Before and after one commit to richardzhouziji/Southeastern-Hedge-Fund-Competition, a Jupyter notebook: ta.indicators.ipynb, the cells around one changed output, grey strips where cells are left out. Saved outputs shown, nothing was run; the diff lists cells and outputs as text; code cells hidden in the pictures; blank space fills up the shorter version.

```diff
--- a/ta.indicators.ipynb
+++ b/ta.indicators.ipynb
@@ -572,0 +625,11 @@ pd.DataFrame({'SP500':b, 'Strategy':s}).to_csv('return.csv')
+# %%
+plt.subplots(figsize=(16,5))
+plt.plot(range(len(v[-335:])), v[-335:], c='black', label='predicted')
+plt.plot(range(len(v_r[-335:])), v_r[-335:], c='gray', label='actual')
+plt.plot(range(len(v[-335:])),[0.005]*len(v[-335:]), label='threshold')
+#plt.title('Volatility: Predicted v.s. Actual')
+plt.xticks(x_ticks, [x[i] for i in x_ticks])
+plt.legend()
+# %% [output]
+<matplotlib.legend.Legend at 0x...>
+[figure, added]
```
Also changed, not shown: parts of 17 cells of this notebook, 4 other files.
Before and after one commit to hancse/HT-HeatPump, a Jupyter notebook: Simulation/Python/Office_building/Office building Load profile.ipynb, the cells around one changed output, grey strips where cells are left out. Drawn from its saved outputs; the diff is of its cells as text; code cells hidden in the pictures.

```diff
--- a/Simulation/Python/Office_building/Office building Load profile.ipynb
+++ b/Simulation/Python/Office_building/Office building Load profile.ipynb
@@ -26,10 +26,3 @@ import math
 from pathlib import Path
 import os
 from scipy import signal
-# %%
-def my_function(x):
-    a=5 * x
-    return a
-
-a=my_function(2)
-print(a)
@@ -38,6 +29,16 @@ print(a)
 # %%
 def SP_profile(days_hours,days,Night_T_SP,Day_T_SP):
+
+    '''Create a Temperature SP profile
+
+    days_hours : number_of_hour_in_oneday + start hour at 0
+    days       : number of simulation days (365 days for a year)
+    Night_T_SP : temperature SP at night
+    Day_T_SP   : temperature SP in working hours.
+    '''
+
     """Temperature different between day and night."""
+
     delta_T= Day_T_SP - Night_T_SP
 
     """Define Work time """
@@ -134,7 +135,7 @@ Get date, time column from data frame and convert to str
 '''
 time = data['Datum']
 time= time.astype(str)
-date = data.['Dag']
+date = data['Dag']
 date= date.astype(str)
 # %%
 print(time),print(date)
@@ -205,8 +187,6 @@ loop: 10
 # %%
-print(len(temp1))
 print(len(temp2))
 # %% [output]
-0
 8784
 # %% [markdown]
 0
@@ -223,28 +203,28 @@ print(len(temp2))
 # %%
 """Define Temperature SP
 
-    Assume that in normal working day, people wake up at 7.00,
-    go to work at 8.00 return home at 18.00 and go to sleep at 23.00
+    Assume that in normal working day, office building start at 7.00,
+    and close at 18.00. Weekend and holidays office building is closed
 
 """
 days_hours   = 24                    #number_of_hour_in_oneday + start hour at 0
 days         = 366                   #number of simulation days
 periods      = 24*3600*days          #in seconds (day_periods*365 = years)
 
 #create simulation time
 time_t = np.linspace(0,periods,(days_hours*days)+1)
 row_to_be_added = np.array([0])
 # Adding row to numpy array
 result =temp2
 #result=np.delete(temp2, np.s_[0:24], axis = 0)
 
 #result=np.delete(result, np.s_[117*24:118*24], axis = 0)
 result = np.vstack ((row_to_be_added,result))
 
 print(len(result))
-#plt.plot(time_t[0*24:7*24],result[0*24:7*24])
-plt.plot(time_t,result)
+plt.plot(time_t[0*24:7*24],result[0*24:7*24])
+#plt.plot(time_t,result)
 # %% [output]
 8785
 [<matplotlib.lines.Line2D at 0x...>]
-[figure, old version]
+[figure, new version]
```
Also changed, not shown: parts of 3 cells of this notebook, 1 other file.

■ **Requirement**: Every line of the data that includes the word "date" should be copied.

■ **Completed task**:
@@ -134,7 +135,7 @@ Get date, time column from data frame and convert to str
-date = data.['Dag']
+date = data['Dag']
 date= date.astype(str)
 print(time),print(date)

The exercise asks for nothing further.